Of this, beta testing typically consumes 10% to 25% of the system testing
budget (i.e., 3% to 8% of the entire system development project budget).

The number of defects delivered to system testing is about per 25 – 35
defects per 1,000 lines of source code (LOC), in situations where beta testing
will be employed.

The number of defects remaining after fairly extensive internal system
testing is about 5 to 10 defects per LOC, prior to the beta.

The remaining defects after an effective, fairly extensive beta is about 1
to 3 defects per 1,000 LOC.

The cost per defect is about $15,000 to $30,000, including higher support
costs, lost sales, litigation, etc. Not all these costs may be borne
directly by the software supplier; some may be “swallowed’ by the clients in
terms of lost productivity. Eventually, of course, these costs will all be
incurred directly or indirectly on the software supplier as the birds come
home to roost.

It costs approx. $100,000 to $150,000 in the U.S. to deliver 1,000 LOC in C
or Java., including all costs for requirements definition, design, coding,
testing, debugging, documentation, etc.

So based on these numbers, we can conclude —

(1) Extensive beta testing costs about $4,000 to $8,000 per 1,000 LOC.
(2) Beta testing uncovers about an additional 3 to 6 bugs per 1,000 LOC.
(3) The costs avoided by finding these bugs is about $50,000 to $75,000.

So therefore the payback for every $1 spent on beta testing is approximately
$8 to $12.

Please note that conservative numbers have been used throughout this analysis.
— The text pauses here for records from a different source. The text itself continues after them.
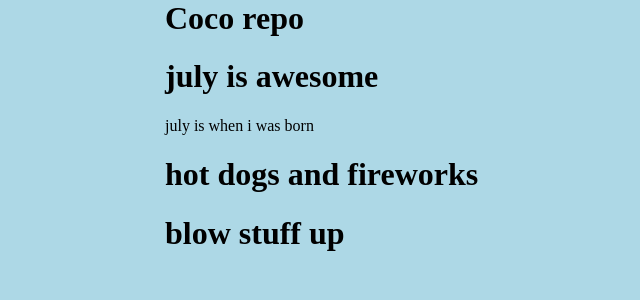
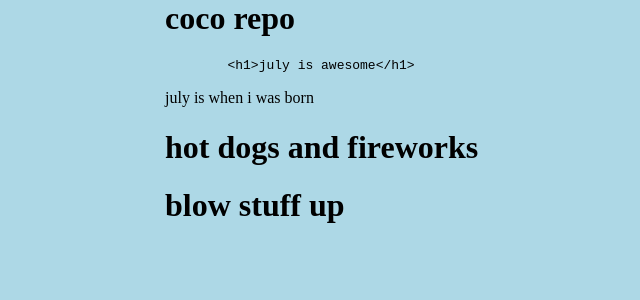
Before and after one commit to zjohnson1/coco, a Jekyll site: the page built from index.html, in a window 1280 px wide. Shown: the top 300 px of the page, without its empty margins (155-795 px from the left). Built offline with Jekyll 4.4.1, drawn with Linux system fonts in a browser that asks for light colours; part of the change alters nothing that is shown.

Commit message:
Update index.html

```diff
--- a/index.html
+++ b/index.html
@@ -4,6 +4,11 @@ layout: default
 
 
 
-	<h1>{{ site.name | capitalize }}</h1>
+	<h1>{{ site.name }}</h1>
 
-	{% include_relative _posts/1776-07-04-fourth.md %}
+	{% capture july %}
+		{% include_relative _posts/1776-07-04-fourth.md %}
+	{% endcapture %}
+
+
+	{{ july | markdownify}}
```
In
other words, these claimed savings are probably at the bottom of the range
of what is likely to be experienced.

About the Author

Leave A Response